Li v Liang 2021 BCSC 1856 dealt with the legal procedural issue of whether two family cases involving the same parties should be tried together .
The court reviewed the seven criteria discussed in Merritt v Imasco Enterprises Inc (1992) BCJ 160 and Beazley v ICBC 2004 BCSC 1094 and held that the two claims did not have common claims or disputes that would require them to be either consolidated or tried at the same time. The two actions were not so interwoven as to make separate trials undesirable. There would also be prejudice to the plaintiff that would outweigh any potential benefit.
These applications are common in multi motor vehicle claims for example but I opine could be used in estate litigation situation such as the law as set out in Johnston v Johnston that claims involving both the validity of the will and the wills variation claims should not be heard together as the validity of the will should firstly be determined .
For example It would make procedural sense to have the wills variation claim tried right after the validity claim if the will is found to be valid as it is the same parties and the same evidence. I am not aware if this has been done to date.
THE LAW ( Rule 22-5(8)
The application seeks to have a civil action consolidated with or tried at the same time as a family law case. It must be considered under Rule 22-5(8) of the Supreme Court Rules.
That rule applies to proceedings, which include a Supreme Court civil action and any other suit, cause or matter.
(8) Proceedings may be consolidated at any time by order of the court or may be ordered to be tried at the same time or on the same day.
The matters the court is to consider on an application pursuant to Rule 22-5(8) are set out in cases that considered the previous rule (Rule 5(8)),
which was identical to the present rule. In Merritt v. lmasco Enterprises Inc., B.C.J. No. 160
“ I accept that the foundation of an application under R. 5(8) is, indeed, disclosed by the pleadings. The examination of the pleadings will answer the first
question to be addressed: do common claims, disputes and relationships exist between the parties?
But the next question which one must ask is: are they “so interwoven as to make separate trials at different times before different judges

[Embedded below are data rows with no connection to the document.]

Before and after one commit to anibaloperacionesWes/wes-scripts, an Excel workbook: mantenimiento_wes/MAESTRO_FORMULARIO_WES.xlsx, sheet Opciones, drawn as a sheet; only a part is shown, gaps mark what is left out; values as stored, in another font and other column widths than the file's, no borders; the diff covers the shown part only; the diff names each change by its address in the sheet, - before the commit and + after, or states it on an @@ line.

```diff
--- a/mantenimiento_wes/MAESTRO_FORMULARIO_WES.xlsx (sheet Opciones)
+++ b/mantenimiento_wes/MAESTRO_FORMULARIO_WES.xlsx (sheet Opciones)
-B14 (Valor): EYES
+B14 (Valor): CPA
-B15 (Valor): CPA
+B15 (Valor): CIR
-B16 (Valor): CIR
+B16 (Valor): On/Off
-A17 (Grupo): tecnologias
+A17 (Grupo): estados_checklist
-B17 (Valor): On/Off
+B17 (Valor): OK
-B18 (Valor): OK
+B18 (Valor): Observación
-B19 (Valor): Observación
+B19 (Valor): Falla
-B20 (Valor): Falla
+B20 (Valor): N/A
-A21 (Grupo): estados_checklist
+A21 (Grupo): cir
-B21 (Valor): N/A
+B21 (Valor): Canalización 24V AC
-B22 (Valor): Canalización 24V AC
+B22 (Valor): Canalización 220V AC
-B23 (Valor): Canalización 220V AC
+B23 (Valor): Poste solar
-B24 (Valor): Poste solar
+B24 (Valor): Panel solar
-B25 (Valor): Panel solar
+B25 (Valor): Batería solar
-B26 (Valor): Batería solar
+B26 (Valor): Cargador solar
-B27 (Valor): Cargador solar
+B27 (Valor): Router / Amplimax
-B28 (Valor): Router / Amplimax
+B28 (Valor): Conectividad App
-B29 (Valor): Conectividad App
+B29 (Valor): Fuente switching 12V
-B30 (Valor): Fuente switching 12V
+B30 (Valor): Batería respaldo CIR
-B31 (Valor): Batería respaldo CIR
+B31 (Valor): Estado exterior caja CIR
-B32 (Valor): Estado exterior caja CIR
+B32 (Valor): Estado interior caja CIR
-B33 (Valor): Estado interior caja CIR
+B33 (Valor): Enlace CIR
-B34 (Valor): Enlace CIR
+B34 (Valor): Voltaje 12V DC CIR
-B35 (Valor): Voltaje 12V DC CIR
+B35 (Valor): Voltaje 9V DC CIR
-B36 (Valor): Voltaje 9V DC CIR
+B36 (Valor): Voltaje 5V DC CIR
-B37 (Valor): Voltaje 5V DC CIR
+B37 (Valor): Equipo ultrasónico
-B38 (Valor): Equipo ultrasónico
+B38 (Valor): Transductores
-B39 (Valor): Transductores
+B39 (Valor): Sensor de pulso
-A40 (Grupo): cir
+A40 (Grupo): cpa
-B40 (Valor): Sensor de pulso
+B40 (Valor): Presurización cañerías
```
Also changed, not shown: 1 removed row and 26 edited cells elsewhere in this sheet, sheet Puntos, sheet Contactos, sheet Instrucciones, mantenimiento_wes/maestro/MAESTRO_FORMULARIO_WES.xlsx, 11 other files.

undesirable and fraught with problems and economic expense”? Webster v.Webster (1979), 12 B.C.L.R. 172 at 182, 10 R.F.L. (2d0 148, 101 D.L.R. (3d) 248(C.A.).
That second question cannot, in my respectful view, be determined solely by reference to the pleadings. Reference must also be made to matters disclosed
outside the pleadings:
(1) Will the order sought create a saving in pre-trial procedures, (in particular, pre-trial conferences)?
(2) Will there be a real reduction in the number of trial days taken up by trials being heard at the same time?
(3) What is the potential for a party to be seriously inconvenienced bybeing required to attend a trial in which that party may have only amarginal interest?
(4) Will there be a real saving in experts’ time and witness fees?
In Beazley v. Insurance Corp. of British Columbia, 2004 BCSC 1091, at paras. 12-13, Madam Justice Kirkpatrick, then a Judge of the Supreme Court
of British Columbia, added the following three factors to the four factors set out Merritt
(5) Is one of the actions at a more advanced stage than the other? . .
(6) Will the order result in a delay of the trial of one of the actions and, if so, does any prejudice which a party may suffer as a result of that delay
outweigh the potential benefits which a combined trial might otherwise have?
(7) Is there a substantial risk that separate trials will result in inconsistent
findings on identical issues?
In both Merritt (at para. 19) and Beaziey (at para. 12) the Court indicated that the factors listed above are not intended to be an exhaustivelist, but are to be regarded as some matters to be considered before making an order under the rule. The order should make sense in the overall circumstances of the litigation.